'''

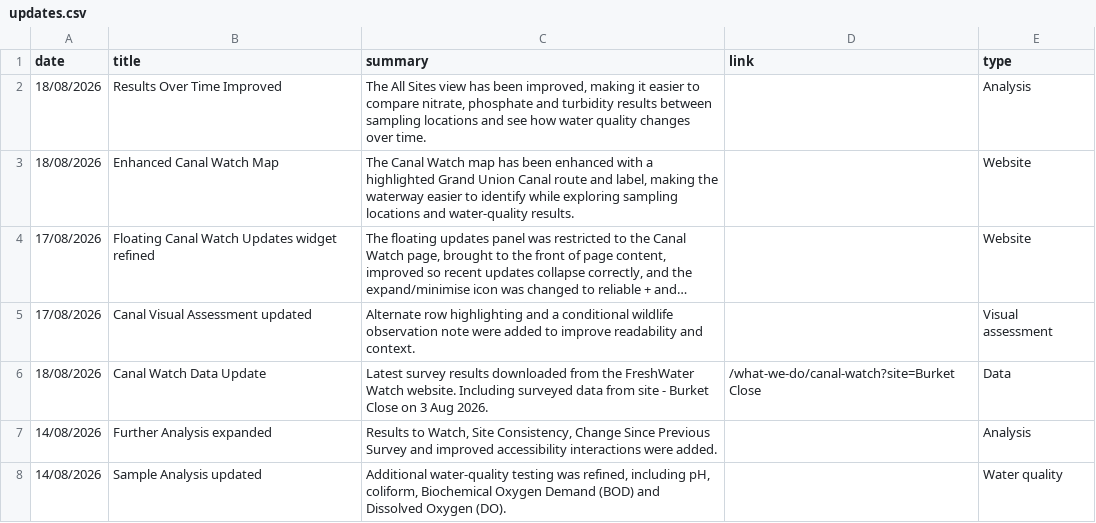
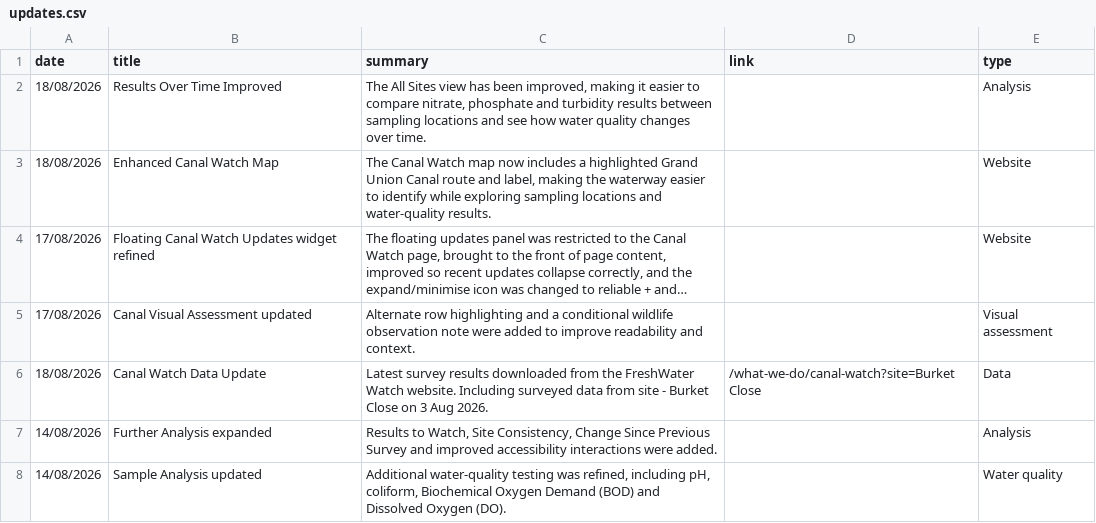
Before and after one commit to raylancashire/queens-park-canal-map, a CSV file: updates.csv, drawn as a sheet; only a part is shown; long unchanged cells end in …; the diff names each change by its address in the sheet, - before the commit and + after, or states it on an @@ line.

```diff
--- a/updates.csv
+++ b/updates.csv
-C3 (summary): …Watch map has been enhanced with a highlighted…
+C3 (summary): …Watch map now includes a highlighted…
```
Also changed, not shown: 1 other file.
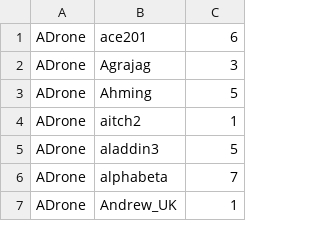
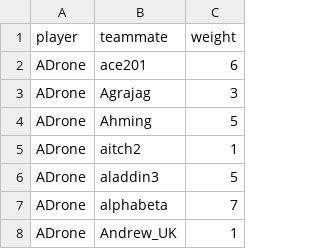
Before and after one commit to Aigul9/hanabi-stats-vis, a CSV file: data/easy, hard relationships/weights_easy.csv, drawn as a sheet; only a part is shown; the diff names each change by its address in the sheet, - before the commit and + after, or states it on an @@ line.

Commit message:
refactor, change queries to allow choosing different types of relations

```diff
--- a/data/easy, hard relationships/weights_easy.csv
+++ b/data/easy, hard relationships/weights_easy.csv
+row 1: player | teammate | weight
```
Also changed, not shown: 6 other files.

'''

■ ACTIVITY ■
Each entry, start to finish, goes into your copy exactly; the pictures stay out.

■ EXERCISE SOLUTION ■
Before and after one commit to raylancashire/queens-park-canal-map, a CSV file: updates.csv, drawn as a sheet; only a part is shown; long unchanged cells end in …; the diff names each change by its address in the sheet, - before the commit and + after, or states it on an @@ line.

```diff
--- a/updates.csv
+++ b/updates.csv
-C3 (summary): …Watch map has been enhanced with a highlighted…
+C3 (summary): …Watch map now includes a highlighted…
```
Also changed, not shown: 1 other file.
Before and after one commit to Aigul9/hanabi-stats-vis, a CSV file: data/easy, hard relationships/weights_easy.csv, drawn as a sheet; only a part is shown; the diff names each change by its address in the sheet, - before the commit and + after, or states it on an @@ line.

Commit message:
refactor, change queries to allow choosing different types of relations

```diff
--- a/data/easy, hard relationships/weights_easy.csv
+++ b/data/easy, hard relationships/weights_easy.csv
+row 1: player | teammate | weight
```
Also changed, not shown: 6 other files.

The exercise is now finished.